Change detection data
=-=-=-=-=

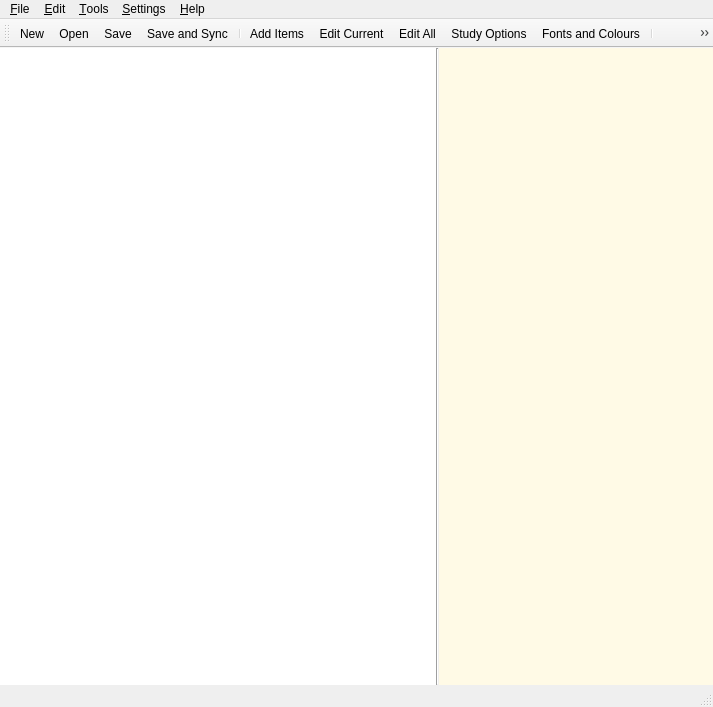
Before: the Qt Designer form designer/main.ui in ankitects/anki, drawn with Qt 5.
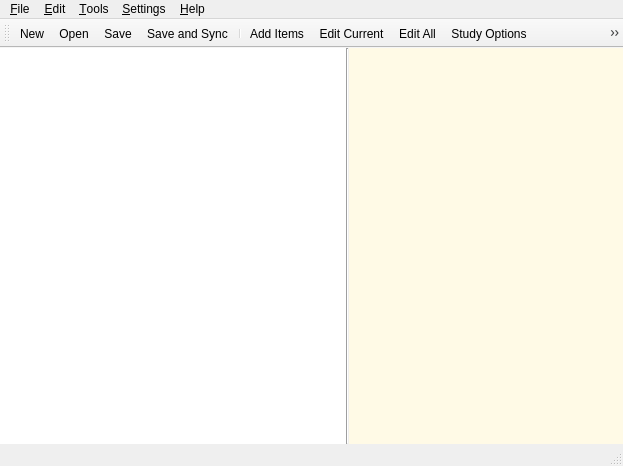
After: the same form once the commit is applied. Icons and pictures are not drawn.

Commit message: fix tab order of answer buttons

What changed in the file:
```diff
--- a/designer/main.ui
+++ b/designer/main.ui
@@ -5,8 +5,8 @@
    <rect>
     <x>0</x>
     <y>0</y>
-    <width>713</width>
-    <height>707</height>
+    <width>536</width>
+    <height>466</height>
    </rect>
   </property>
   <property name="sizePolicy" >
@@ -27,8 +27,8 @@
     <rect>
      <x>0</x>
      <y>69</y>
-     <width>713</width>
-     <height>618</height>
+     <width>536</width>
+     <height>377</height>
     </rect>
    </property>
    <property name="sizePolicy" >
@@ -154,8 +154,8 @@
            <rect>
             <x>0</x>
             <y>0</y>
-            <width>428</width>
-            <height>546</height>
+            <width>251</width>
+            <height>305</height>
            </rect>
           </property>
          </widget>
@@ -789,7 +789,7 @@
            <rect>
             <x>0</x>
             <y>0</y>
-            <width>428</width>
+            <width>251</width>
             <height>66</height>
            </rect>
           </property>
@@ -987,7 +987,7 @@
     <rect>
      <x>0</x>
      <y>0</y>
-     <width>713</width>
+     <width>536</width>
      <height>23</height>
     </rect>
    </property>
@@ -1135,8 +1135,8 @@
    <property name="geometry" >
     <rect>
      <x>0</x>
-     <y>687</y>
-     <width>713</width>
+     <y>446</y>
+     <width>536</width>
      <height>20</height>
     </rect>
    </property>
@@ -1149,7 +1149,7 @@
     <rect>
      <x>0</x>
      <y>23</y>
-     <width>713</width>
+     <width>536</width>
      <height>46</height>
     </rect>
    </property>
```
Left out of the diff: 17 changed lines with no effect on the pictures.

=-=-=-=-=

Assigned task:
Whenever a line above has the word "name" in it, copy that line.

Solution below:
   <property name="sizePolicy" >
    <property name="sizePolicy" >
    <property name="geometry" >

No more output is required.